Transportation takes much longer and is rather expensive

Norway has beautiful nature – mountains, fjords, lakes, rivers, etc. All of this is great, but it also comes with a price, namely a price for the transport. Oslo public transport ticket costs 30 NOK. 50 NOK if you buy it from the driver. Also, if you go from city to city, be prepared for a real journey, because unless there are tunnels drilled under mountains, you have to either go through mountain roads, or drive around the mountain, and that might take hours. Also, waiting for the ferries slows down the pace.

Many things are computerized

Probably the rather inconvenient geography forces Norwegians to get the best from Information Technology. Debit cards are accepted in most places, but that’s only the beginning. You can pay for doctor’s appointments via a machine at the office, and you can book a hairdresser’s appointment online. This is also partially due to the fact that manpower is expensive in Norway.

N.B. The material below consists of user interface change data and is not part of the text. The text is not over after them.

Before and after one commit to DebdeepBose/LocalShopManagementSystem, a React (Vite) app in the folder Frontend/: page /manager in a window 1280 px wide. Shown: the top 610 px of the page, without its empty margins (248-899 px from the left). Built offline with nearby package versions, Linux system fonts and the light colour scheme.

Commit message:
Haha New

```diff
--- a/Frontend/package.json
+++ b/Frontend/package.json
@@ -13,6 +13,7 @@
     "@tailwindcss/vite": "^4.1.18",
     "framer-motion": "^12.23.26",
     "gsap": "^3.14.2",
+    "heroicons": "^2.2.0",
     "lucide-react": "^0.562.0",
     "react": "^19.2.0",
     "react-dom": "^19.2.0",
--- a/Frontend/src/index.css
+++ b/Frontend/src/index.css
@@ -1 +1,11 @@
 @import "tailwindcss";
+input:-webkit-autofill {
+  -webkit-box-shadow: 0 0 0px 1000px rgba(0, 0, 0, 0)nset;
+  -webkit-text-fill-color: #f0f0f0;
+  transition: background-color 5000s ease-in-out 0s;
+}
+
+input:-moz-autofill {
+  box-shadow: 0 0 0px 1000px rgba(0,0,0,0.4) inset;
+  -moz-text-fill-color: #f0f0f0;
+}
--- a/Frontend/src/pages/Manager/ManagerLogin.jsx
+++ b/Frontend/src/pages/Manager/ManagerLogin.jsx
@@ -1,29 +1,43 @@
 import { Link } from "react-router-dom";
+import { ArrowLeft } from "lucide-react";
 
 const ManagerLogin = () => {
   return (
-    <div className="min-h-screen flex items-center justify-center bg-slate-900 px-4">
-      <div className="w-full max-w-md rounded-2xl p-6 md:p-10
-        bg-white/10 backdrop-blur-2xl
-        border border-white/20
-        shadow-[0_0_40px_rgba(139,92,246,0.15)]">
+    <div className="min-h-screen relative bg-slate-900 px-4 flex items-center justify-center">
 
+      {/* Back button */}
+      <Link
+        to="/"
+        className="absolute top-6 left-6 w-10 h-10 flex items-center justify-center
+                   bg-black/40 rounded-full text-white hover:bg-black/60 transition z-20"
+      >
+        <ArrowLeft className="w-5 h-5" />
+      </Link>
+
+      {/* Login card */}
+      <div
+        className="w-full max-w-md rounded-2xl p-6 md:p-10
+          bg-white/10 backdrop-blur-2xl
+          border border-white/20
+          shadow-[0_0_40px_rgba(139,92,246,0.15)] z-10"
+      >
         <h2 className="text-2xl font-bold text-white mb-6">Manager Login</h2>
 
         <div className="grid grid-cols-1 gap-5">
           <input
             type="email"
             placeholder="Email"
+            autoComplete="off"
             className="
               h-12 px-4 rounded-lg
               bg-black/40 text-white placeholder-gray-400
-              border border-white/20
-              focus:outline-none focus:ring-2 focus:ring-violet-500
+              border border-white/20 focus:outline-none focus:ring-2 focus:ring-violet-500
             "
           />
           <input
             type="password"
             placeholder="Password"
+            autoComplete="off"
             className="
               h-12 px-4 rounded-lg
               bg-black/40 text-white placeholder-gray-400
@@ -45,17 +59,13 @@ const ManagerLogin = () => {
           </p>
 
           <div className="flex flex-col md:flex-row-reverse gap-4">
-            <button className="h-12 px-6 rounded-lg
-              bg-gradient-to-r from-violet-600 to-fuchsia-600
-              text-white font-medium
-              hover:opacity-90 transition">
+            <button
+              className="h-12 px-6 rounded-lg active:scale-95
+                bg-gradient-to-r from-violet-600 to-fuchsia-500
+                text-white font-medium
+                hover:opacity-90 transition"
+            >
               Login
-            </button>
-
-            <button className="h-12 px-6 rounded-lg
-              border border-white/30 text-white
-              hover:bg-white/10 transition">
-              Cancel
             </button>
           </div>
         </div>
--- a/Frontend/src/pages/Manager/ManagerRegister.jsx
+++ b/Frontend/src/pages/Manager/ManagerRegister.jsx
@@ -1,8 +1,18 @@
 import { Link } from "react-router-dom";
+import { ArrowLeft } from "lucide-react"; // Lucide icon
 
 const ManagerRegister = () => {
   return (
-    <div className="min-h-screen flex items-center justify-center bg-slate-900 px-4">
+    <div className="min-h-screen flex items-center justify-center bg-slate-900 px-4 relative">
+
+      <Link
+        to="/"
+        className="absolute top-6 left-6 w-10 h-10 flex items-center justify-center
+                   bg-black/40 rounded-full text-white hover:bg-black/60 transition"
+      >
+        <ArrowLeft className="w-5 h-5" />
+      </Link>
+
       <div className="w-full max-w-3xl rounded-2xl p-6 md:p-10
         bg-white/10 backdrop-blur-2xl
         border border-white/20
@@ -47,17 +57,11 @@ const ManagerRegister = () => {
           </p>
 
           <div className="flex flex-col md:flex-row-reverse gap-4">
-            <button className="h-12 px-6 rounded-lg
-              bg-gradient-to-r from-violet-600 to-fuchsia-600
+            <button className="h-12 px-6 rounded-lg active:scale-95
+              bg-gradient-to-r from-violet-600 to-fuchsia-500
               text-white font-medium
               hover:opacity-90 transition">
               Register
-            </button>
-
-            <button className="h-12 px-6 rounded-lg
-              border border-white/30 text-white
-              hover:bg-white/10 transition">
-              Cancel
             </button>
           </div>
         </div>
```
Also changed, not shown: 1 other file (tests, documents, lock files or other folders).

Norwegians love their country (and language)

Norwegians can be nationalists in a certain sense. Nobody will harass or attack you because of your nationality, but Norwegians love their country and aren’t that fond of foreigners. Therefore, while most of them speak English and are fine to speak it when it comes to public services, casual social situations, such as buying groceries at the supermarket, or asking for help on the street. But if you want to work for a Norwegian company, especially a white-collar job, Norwegian is mandatory.

Driving is a luxury

Public transportation is expensive, but not as expensive as owning a car. Starting from car prices and taxes on them, which can go above 100%, to gas prices, maintenance, and even large fines for traffic rule violations. However, the tendency is that many Eastern Europeans face a real challenge giving up driving, so they manage to find ways to drive in Norway.